- [EXERCISE DATA]:
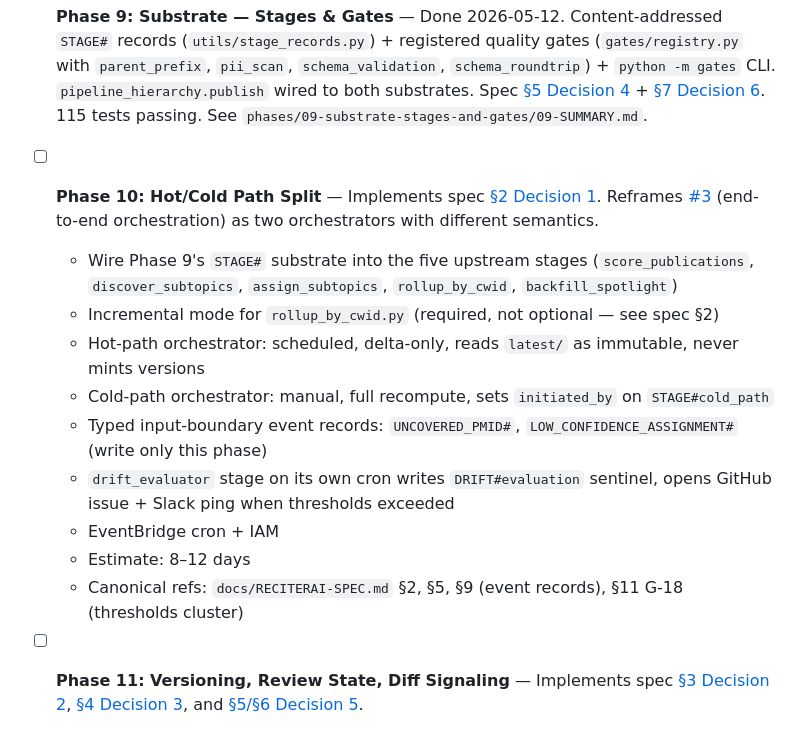
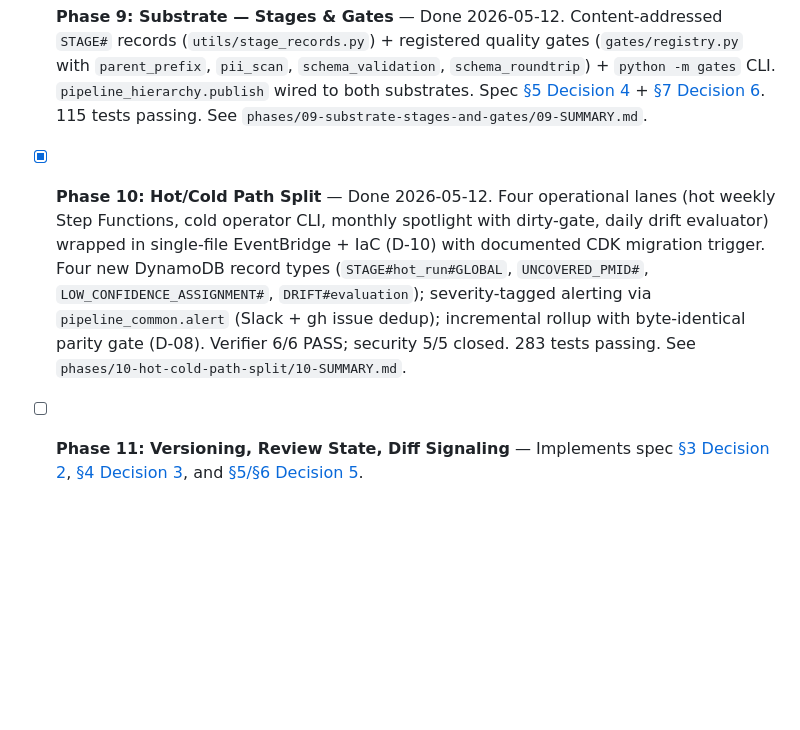
Before and after one commit to wcmc-its/ReciterAI, a Markdown page: .planning/ROADMAP.md, the part around the change. Rendered like a GitHub page; blank space fills up the shorter version.

Commit message:
docs(roadmap): mark Phase 10 done — hot/cold path split shipped 2026-05-12
6/6 verifier PASS, 5/5 security closed, 283 tests passing. See
phases/10-hot-cold-path-split/10-SUMMARY.md for full details.

```diff
--- a/.planning/ROADMAP.md
+++ b/.planning/ROADMAP.md
@@ -28,16 +28,7 @@ These phases were executed before the 2026-05-11 restructure, when ReciterAI wor
 
 - [x] **Phase 9: Substrate — Stages & Gates** — Done 2026-05-12. Content-addressed `STAGE#` records (`utils/stage_records.py`) + registered quality gates (`gates/registry.py` with `parent_prefix`, `pii_scan`, `schema_validation`, `schema_roundtrip`) + `python -m gates` CLI. `pipeline_hierarchy.publish` wired to both substrates. Spec [§5 Decision 4](../docs/RECITERAI-SPEC.md#5-decision-4--content-addressed-stage-completion) + [§7 Decision 6](../docs/RECITERAI-SPEC.md#7-decision-6--quality-gates-as-a-registered-framework). 115 tests passing. See `phases/09-substrate-stages-and-gates/09-SUMMARY.md`.
 
-- [ ] **Phase 10: Hot/Cold Path Split** — Implements spec [§2 Decision 1](../docs/RECITERAI-SPEC.md#2-decision-1--two-paths-not-one). Reframes [#3](https://github.com/wcmc-its/ReciterAI/issues/3) (end-to-end orchestration) as two orchestrators with different semantics.
-  - Wire Phase 9's `STAGE#` substrate into the five upstream stages (`score_publications`, `discover_subtopics`, `assign_subtopics`, `rollup_by_cwid`, `backfill_spotlight`)
-  - Incremental mode for `rollup_by_cwid.py` (required, not optional — see spec §2)
-  - Hot-path orchestrator: scheduled, delta-only, reads `latest/` as immutable, never mints versions
-  - Cold-path orchestrator: manual, full recompute, sets `initiated_by` on `STAGE#cold_path`
-  - Typed input-boundary event records: `UNCOVERED_PMID#`, `LOW_CONFIDENCE_ASSIGNMENT#` (write only this phase)
-  - `drift_evaluator` stage on its own cron writes `DRIFT#evaluation` sentinel, opens GitHub issue + Slack ping when thresholds exceeded
-  - EventBridge cron + IAM
-  - Estimate: 8–12 days
-  - Canonical refs: `docs/RECITERAI-SPEC.md` §2, §5, §9 (event records), §11 G-18 (thresholds cluster)
+- [x] **Phase 10: Hot/Cold Path Split** — Done 2026-05-12. Four operational lanes (hot weekly Step Functions, cold operator CLI, monthly spotlight with dirty-gate, daily drift evaluator) wrapped in single-file EventBridge + IaC (D-10) with documented CDK migration trigger. Four new DynamoDB record types (`STAGE#hot_run#GLOBAL`, `UNCOVERED_PMID#`, `LOW_CONFIDENCE_ASSIGNMENT#`, `DRIFT#evaluation`); severity-tagged alerting via `pipeline_common.alert` (Slack + gh issue dedup); incremental rollup with byte-identical parity gate (D-08). Verifier 6/6 PASS; security 5/5 closed. 283 tests passing. See `phases/10-hot-cold-path-split/10-SUMMARY.md`.
 
 - [ ] **Phase 11: Versioning, Review State, Diff Signaling** — Implements spec [§3 Decision 2](../docs/RECITERAI-SPEC.md#3-decision-2--hierarchy_version-is-first-class-on-every-read-and-write), [§4 Decision 3](../docs/RECITERAI-SPEC.md#4-decision-3--review-state-is-machine-readable-pipeline-state), and [§5/§6 Decision 5](../docs/RECITERAI-SPEC.md#6-decision-5--structured-change-signaling).
   - `hierarchy_version` stamped on every activity record; rotation state keyed by `(cwid, hierarchy_version)`
```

- [EXERCISE]: Go through the data above and count the lines that hold "planning". Respond with the number and no other words.

- [RESPONSE BOX]: 3